They follow another City firm, Latham & Watkins, which shut down its Abu Dhabi and Doha offices in 2015. US firm Weil, Gotshal and Manges also announced last week that it would leave the region and will close its Dubai office.
Tony Williams, principal of Jomati Consultants, told the Gazette the news should be welcomed rather than met with concern. ‘Though it has previously been viewed as a failure to close an office, I think it should be seen as a positive thing because it shows that firms are thinking about their business strategy more,’ said Williams, a former managing partner at Clifford Chance.
He added: ‘The smaller offices consume a lot of management time and naturally go through peaks and troughs. Firms want to ensure the offices are making a sustained and relevant contribution and we are seeing many adopting a “regional hub” approach focusing on fewer, larger offices rather than lots of little pockets.’

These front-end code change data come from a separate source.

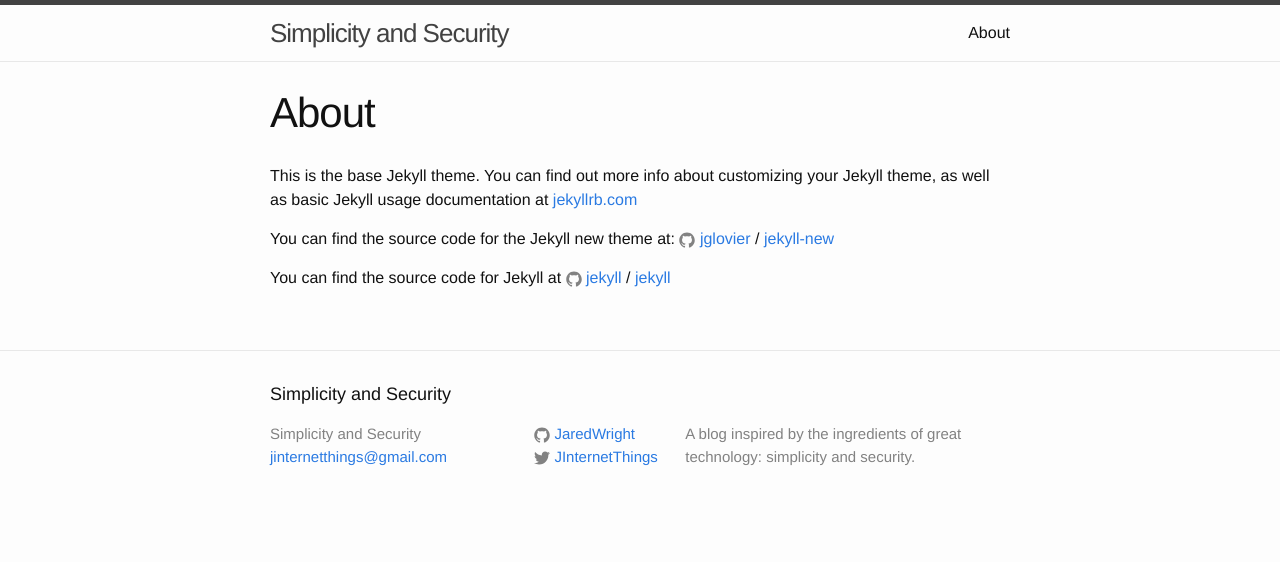
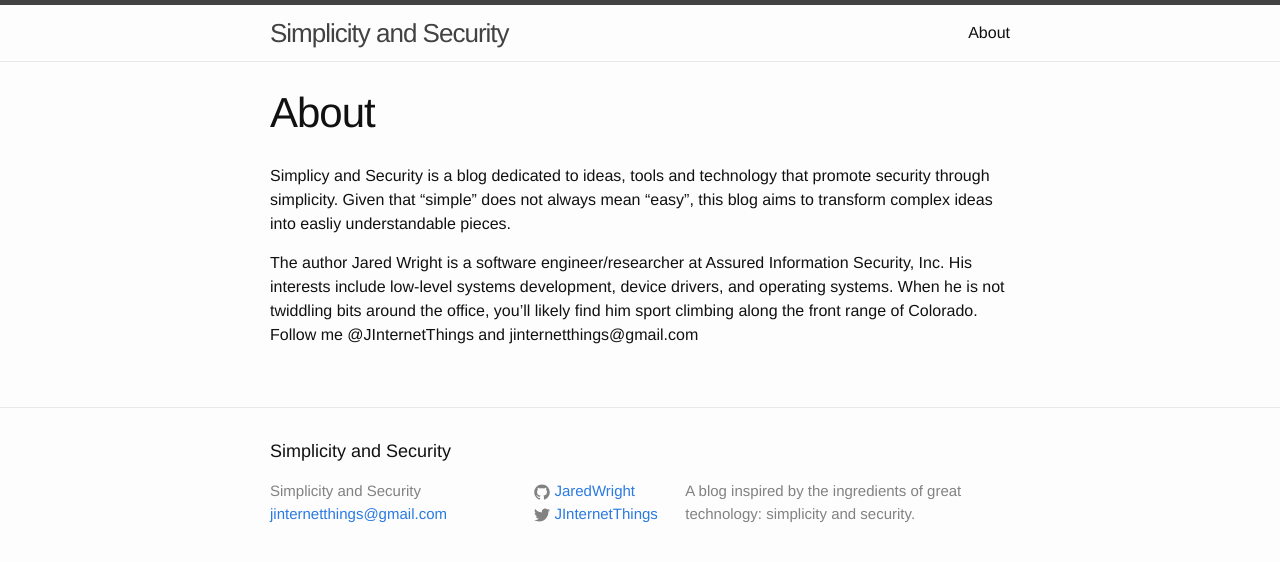
Before and after one commit to ForNeVeR/jaredwright.github.io, a Jekyll site: the page built from about.md, in a window 1280 px wide. Shown: the top 562 px of the page. Built offline with Jekyll 4.4.1, drawn with Linux system fonts in a browser that asks for light colours.

Commit message:
Updated about page

```diff
--- a/about.md
+++ b/about.md
@@ -4,12 +4,6 @@ title: About
 permalink: /about/
 ---
 
-This is the base Jekyll theme. You can find out more info about customizing your Jekyll theme, as well as basic Jekyll usage documentation at [jekyllrb.com](http://jekyllrb.com/)
+Simplicy and Security is a blog dedicated to ideas, tools and technology that promote security through simplicity. Given that "simple" does not always mean "easy", this blog aims to transform complex ideas into easliy understandable pieces.
 
-You can find the source code for the Jekyll new theme at:
-{% include icon-github.html username="jglovier" %} /
-[jekyll-new](https://github.com/jglovier/jekyll-new)
-
-You can find the source code for Jekyll at
-{% include icon-github.html username="jekyll" %} /
-[jekyll](https://github.com/jekyll/jekyll)
+The author Jared Wright is a software engineer/researcher at Assured Information Security, Inc. His interests include low-level systems development, device drivers, and operating systems. When he is not twiddling bits around the office, you'll likely find him sport climbing along the front range of Colorado. Follow me @JInternetThings and jinternetthings@gmail.com
```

In statements to the Gazette, Clifford Chance and HSF appeared to back that view.
‘From our ongoing discussions with both our Qatari clients and international clients looking to invest in Qatar it is clear that there is no longer the same need for a presence on the ground in Doha,’ a spokesperson for magic circle firm Clifford Chance said.
‘Rather, consolidating those relationships into Dubai, and servicing clients from there and across our wider network, will be the best approach to providing them with seamless access to the wide range of high-quality advice and support they need as they expand their businesses in the region and globally. We look forward to working with our clients as we continue to develop our Qatari practice in this next phase,’ the spokesperson added.

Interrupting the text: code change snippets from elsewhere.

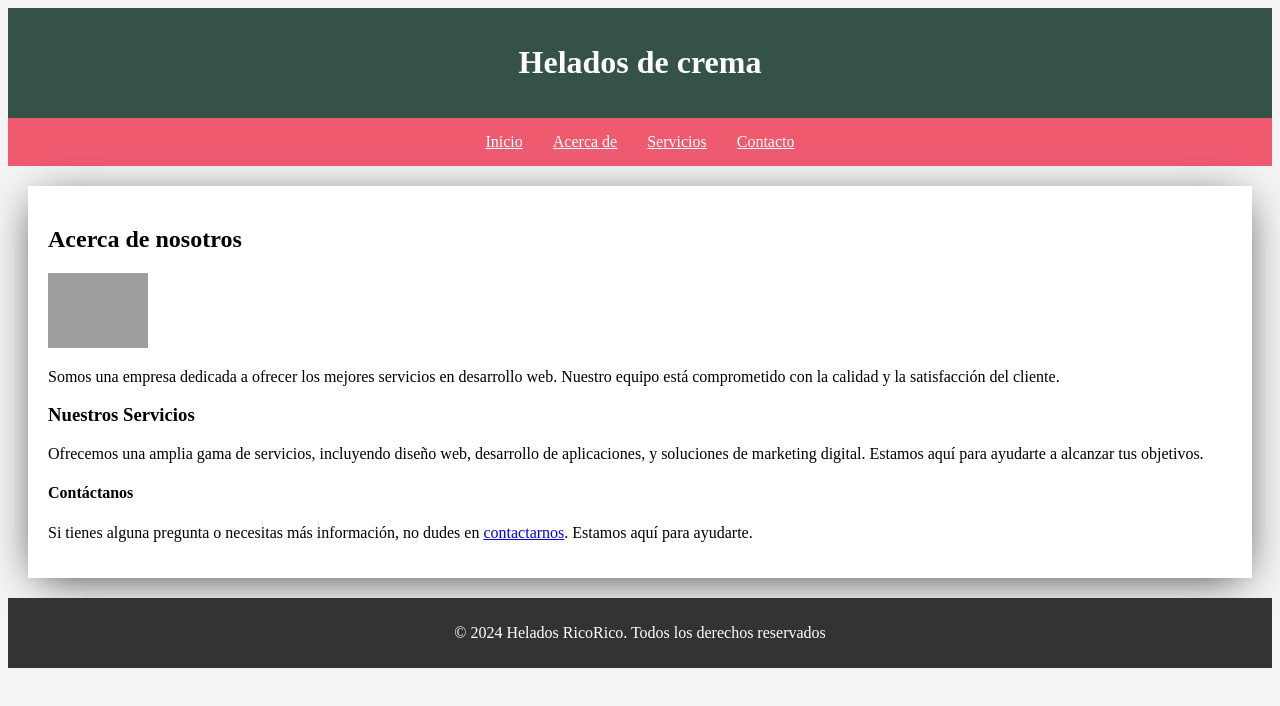
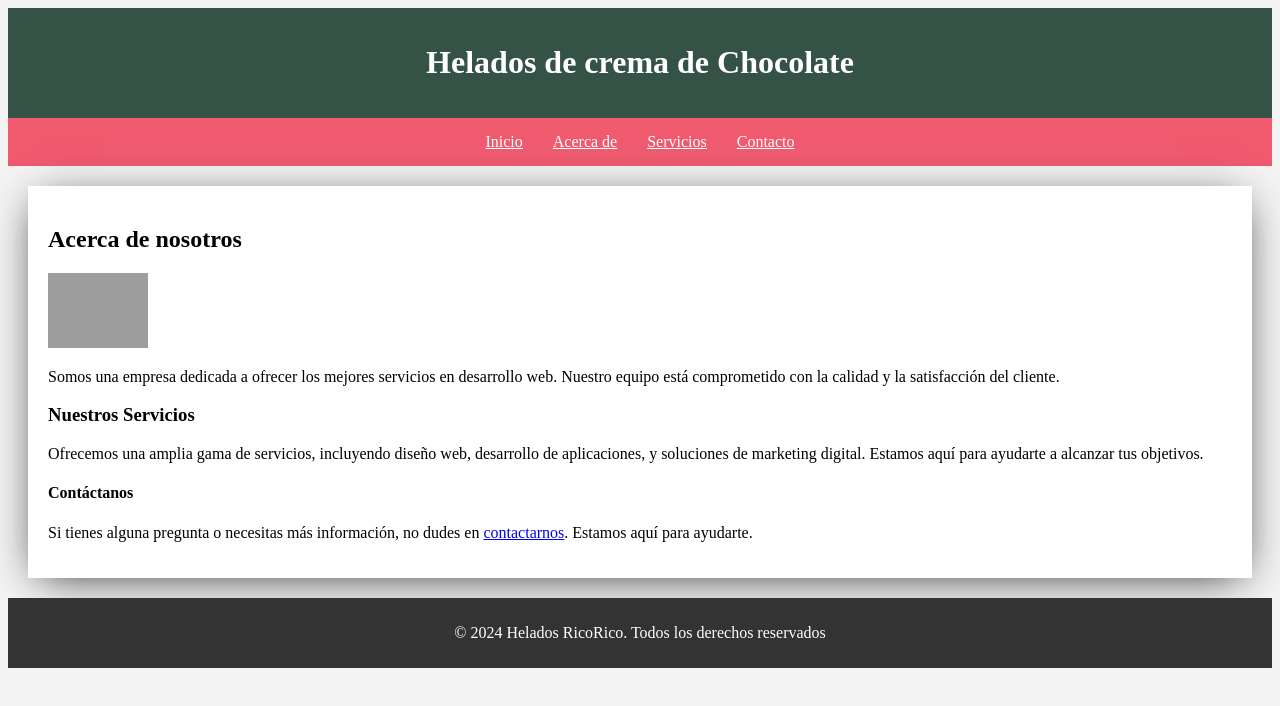
Before and after one commit to KarinnaMnz/helados-cremoso, a plain HTML site: page index.html in a window 1280 px wide. Drawn offline with Linux system fonts and the light colour scheme; grey boxes are pictures that could not be loaded.

Commit message:
Update index.html

```diff
--- a/index.html
+++ b/index.html
@@ -44,7 +44,7 @@
 <body>
     <!-- Esta linea es para el usuario -->
     <header>
-        <h1>Helados de crema</h1>
+        <h1>Helados de crema de Chocolate</h1>
     </header>
     <nav>
         <a href="#inicio">Inicio</a>
```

A spokesperson for HSF said it was confident that it can continue to provide the quality and breadth of service to clients in Qatar from its hubs in Dubai and Saudi Arabia, and its global network.
‘The Middle East region is a key strategic market for the firm. We will continue to invest in our leading practice in the region,’ they added.
Martin Amison, resident managing partner of Trowers & Hamlins’ Dubai office, said Qatar had been ‘significantly affected’ by the downturn in oil (and consequently gas) pricing, a market in which law firms struggled in any event.
‘Our experience in the region at the end of last year and start of this year is that there is plenty of competition, it is not easy to win new work and pricing is very tight,’ he added.
However, he noted that there are signs that the tide was turning. The firm is up to 12 partners in the UAE now, up from eight two years ago.
However, Amison said that an anticipated opening of the Iran legal market, thrown into doubt by the election of Donald Trump as US president, would not have been a contributing factor.
‘I do not think anyone would establish an office in Doha to service anywhere other than Qatar,’ he said. ‘I agree that many of us in the region have been anticipating work in and from Iran (that has not materialised) but the logical bases from which to expand into Iran are Oman and Dubai.’
Williams added that major firms with numerous offices are also becoming ‘more hard-nosed’ about the performances of individual offices.
‘Firms should take a step back and think, “if we were starting from scratch, is this something we would do?” and sometimes it isn’t.’